TASK REQUIREMENTS -
Your answer must be every line of the data that contains "print".

=== DATA FOR THIS EXERCISE ===

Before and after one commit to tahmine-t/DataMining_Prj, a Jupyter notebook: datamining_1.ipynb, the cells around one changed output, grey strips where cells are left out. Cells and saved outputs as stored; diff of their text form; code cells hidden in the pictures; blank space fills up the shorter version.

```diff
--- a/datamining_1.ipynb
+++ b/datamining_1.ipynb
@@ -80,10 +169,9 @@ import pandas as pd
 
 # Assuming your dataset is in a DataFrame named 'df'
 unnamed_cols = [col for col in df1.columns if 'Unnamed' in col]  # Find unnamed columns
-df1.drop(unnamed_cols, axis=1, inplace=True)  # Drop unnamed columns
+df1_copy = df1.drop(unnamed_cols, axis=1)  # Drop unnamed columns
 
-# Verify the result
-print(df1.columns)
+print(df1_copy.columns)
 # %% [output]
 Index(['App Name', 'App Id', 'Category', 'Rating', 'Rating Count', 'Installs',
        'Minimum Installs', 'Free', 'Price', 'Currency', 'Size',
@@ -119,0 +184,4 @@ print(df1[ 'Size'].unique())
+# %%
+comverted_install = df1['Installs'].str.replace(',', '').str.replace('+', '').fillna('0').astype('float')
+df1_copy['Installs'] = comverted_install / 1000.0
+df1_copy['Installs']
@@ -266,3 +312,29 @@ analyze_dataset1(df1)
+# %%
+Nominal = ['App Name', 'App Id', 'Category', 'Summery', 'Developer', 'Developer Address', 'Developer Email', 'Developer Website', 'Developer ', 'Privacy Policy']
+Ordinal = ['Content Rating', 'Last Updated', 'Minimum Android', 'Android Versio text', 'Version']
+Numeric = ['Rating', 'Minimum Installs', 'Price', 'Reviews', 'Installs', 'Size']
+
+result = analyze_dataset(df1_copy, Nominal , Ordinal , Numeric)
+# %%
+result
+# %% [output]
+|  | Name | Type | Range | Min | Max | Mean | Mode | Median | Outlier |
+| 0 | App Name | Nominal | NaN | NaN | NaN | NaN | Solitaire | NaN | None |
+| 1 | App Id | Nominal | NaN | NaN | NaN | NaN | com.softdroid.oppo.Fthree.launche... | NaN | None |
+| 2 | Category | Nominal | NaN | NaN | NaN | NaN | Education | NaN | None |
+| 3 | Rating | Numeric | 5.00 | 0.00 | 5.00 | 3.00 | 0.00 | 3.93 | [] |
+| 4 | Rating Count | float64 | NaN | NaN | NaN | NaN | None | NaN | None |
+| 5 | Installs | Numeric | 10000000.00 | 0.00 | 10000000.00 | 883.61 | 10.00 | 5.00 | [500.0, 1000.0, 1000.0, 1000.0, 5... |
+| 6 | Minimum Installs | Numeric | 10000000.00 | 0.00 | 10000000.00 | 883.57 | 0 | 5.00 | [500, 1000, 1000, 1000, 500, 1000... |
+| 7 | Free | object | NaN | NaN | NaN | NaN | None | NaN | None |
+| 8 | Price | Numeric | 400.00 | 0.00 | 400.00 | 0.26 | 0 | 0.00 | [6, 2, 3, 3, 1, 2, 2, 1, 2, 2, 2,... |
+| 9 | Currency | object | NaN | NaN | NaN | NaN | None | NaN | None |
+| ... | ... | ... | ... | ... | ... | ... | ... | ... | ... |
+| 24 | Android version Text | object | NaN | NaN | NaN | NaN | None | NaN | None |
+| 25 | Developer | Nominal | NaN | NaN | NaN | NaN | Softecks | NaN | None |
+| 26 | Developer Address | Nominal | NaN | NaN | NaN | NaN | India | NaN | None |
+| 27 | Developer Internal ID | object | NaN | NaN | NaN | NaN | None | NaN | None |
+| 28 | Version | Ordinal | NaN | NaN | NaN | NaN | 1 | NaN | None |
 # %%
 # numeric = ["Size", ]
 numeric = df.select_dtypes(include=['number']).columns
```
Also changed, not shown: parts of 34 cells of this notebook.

===

EXERCISE OUTPUT -
-print(df1.columns)
+print(df1_copy.columns)
@@ -119,0 +184,4 @@ print(df1[ 'Size'].unique())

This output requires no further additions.